Assignment
Return the lines below that carry the word "salud".
===== Records for processing
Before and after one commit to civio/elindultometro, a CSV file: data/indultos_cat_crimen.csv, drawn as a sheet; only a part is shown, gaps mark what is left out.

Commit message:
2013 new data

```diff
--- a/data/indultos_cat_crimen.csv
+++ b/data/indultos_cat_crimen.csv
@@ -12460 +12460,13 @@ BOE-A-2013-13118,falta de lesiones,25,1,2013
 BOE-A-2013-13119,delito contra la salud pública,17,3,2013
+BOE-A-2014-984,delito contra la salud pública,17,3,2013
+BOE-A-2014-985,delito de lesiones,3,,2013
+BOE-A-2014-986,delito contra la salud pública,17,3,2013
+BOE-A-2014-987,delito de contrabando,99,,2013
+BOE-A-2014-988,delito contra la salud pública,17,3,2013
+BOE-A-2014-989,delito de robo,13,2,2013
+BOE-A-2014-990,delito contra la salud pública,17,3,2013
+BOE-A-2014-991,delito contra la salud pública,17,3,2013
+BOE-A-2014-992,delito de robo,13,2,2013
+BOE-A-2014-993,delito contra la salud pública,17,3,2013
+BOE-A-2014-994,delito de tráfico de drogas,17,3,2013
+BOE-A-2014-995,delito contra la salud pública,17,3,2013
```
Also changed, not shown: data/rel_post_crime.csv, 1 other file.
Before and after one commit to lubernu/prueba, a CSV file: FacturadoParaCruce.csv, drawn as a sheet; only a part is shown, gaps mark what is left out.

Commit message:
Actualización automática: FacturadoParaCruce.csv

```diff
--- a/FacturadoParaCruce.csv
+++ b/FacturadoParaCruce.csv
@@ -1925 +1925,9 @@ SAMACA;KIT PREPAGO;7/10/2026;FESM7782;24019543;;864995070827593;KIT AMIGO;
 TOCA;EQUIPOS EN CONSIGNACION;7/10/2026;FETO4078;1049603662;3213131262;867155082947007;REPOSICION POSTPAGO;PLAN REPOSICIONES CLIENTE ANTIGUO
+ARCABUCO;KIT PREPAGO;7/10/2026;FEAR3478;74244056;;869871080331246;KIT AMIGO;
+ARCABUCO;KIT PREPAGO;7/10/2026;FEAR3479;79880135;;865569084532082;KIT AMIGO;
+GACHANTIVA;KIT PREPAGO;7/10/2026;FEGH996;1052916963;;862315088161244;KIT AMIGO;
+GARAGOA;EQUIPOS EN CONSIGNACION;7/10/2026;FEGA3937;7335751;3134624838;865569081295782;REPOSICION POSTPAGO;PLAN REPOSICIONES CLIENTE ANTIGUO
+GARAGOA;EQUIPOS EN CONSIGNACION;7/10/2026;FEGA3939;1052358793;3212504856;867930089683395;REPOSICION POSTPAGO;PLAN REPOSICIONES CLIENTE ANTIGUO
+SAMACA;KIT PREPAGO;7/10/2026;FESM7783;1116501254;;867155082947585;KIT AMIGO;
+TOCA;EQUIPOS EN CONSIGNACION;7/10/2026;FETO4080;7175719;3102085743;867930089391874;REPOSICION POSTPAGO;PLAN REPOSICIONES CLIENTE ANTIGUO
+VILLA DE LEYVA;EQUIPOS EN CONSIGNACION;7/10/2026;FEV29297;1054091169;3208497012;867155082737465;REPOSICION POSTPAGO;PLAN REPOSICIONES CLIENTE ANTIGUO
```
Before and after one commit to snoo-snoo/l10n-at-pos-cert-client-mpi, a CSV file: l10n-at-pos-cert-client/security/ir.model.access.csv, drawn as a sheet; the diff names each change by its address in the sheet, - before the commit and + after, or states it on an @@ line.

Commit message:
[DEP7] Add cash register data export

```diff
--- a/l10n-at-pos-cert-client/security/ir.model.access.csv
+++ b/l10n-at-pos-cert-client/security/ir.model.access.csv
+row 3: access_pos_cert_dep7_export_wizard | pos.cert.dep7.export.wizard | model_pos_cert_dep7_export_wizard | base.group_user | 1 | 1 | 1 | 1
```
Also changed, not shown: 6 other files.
==========
Result of the exercise
 BOE-A-2013-13119,delito contra la salud pública,17,3,2013
+BOE-A-2014-984,delito contra la salud pública,17,3,2013
+BOE-A-2014-986,delito contra la salud pública,17,3,2013
+BOE-A-2014-988,delito contra la salud pública,17,3,2013
+BOE-A-2014-990,delito contra la salud pública,17,3,2013
+BOE-A-2014-991,delito contra la salud pública,17,3,2013
+BOE-A-2014-993,delito contra la salud pública,17,3,2013
+BOE-A-2014-995,delito contra la salud pública,17,3,2013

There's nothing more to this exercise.